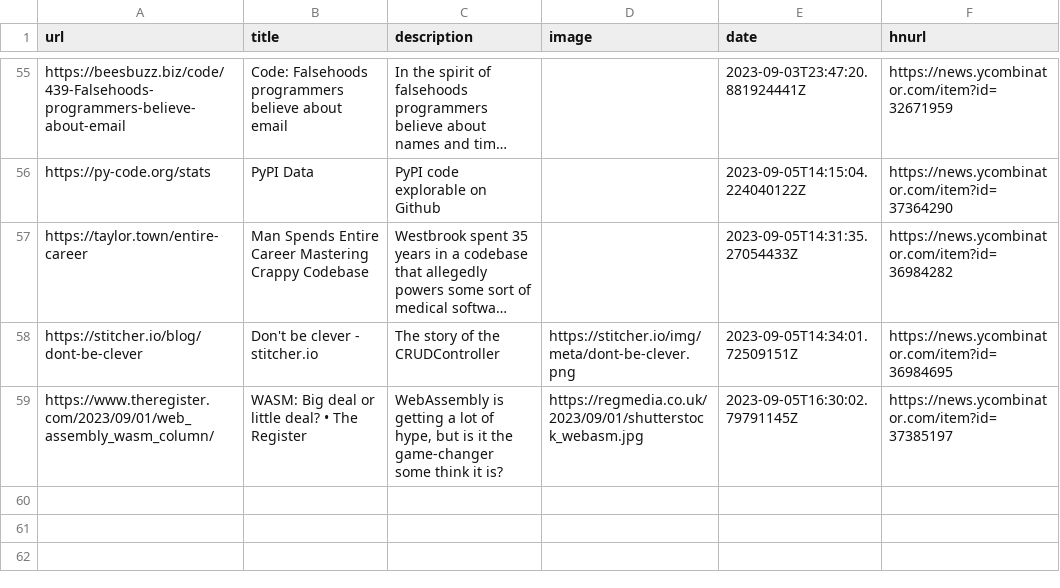
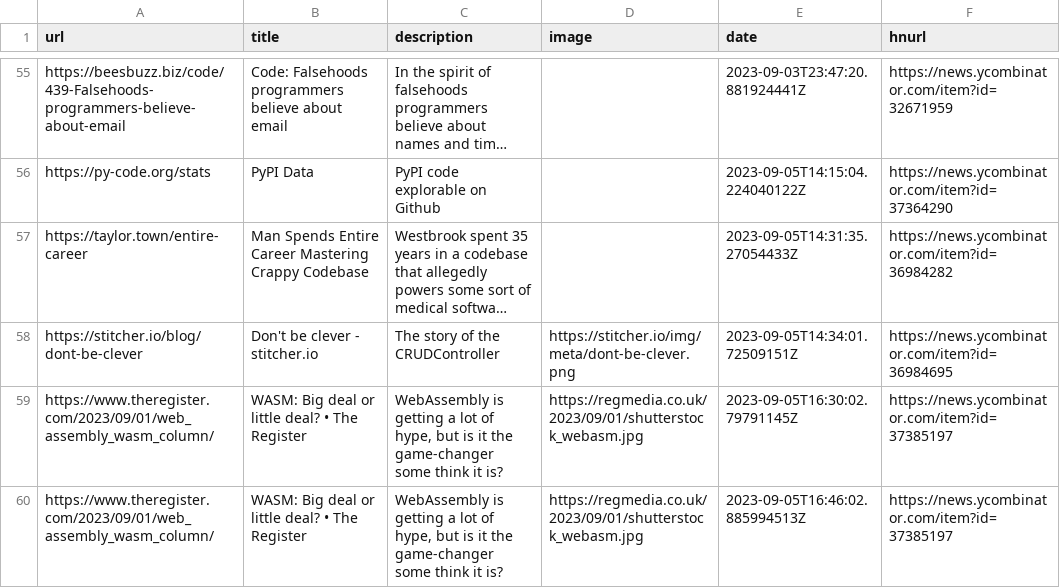
Before and after one commit to pythoncrazy/listofreading, a CSV file: readingList.csv, drawn as a sheet; only a part is shown, gaps mark what is left out; long unchanged cells end in ….

Commit message:
Automated reading list update on Tue Sep  5 16:46:02 UTC 2023

```diff
--- a/readingList.csv
+++ b/readingList.csv
@@ -59 +59,2 @@ https://stitcher.io/blog/dont-be-clever,Don't be clever - stitcher.io,The story
 https://www.theregister.com/2023/09/01/web_assembly_wasm_column/,WASM: Big deal or little deal? • The Register,"WebAssembly is getting a lot of hype, but is it the game-changer some think it is?",https://regmedia.co.uk/2023/09/01/shutterstock_webasm.jpg,2023-09-05T16:30:02.79791145Z,https://news.ycombinator.com/item?id=37385197
+https://www.theregister.com/2023/09/01/web_assembly_wasm_column/,WASM: Big deal or little deal? • The Register,"WebAssembly is getting a lot of hype, but is it the game-changer some think it is?",https://regmedia.co.uk/2023/09/01/shutterstock_webasm.jpg,2023-09-05T16:46:02.885994513Z,https://news.ycombinator.com/item?id=37385197
```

- - -

Go through the material above, and wherever a line holds the word "WASM", copy it.

 https://www.theregister.com/2023/09/01/web_assembly_wasm_column/,WASM: Big deal or little deal? • The Register,"WebAssembly is getting a lot of hype, but is it the game-changer some think it is?",https://regmedia.co.uk/2023/09/01/shutterstock_webasm.jpg,2023-09-05T16:30:02.79791145Z,https://news.ycombinator.com/item?id=37385197
+https://www.theregister.com/2023/09/01/web_assembly_wasm_column/,WASM: Big deal or little deal? • The Register,"WebAssembly is getting a lot of hype, but is it the game-changer some think it is?",https://regmedia.co.uk/2023/09/01/shutterstock_webasm.jpg,2023-09-05T16:46:02.885994513Z,https://news.ycombinator.com/item?id=37385197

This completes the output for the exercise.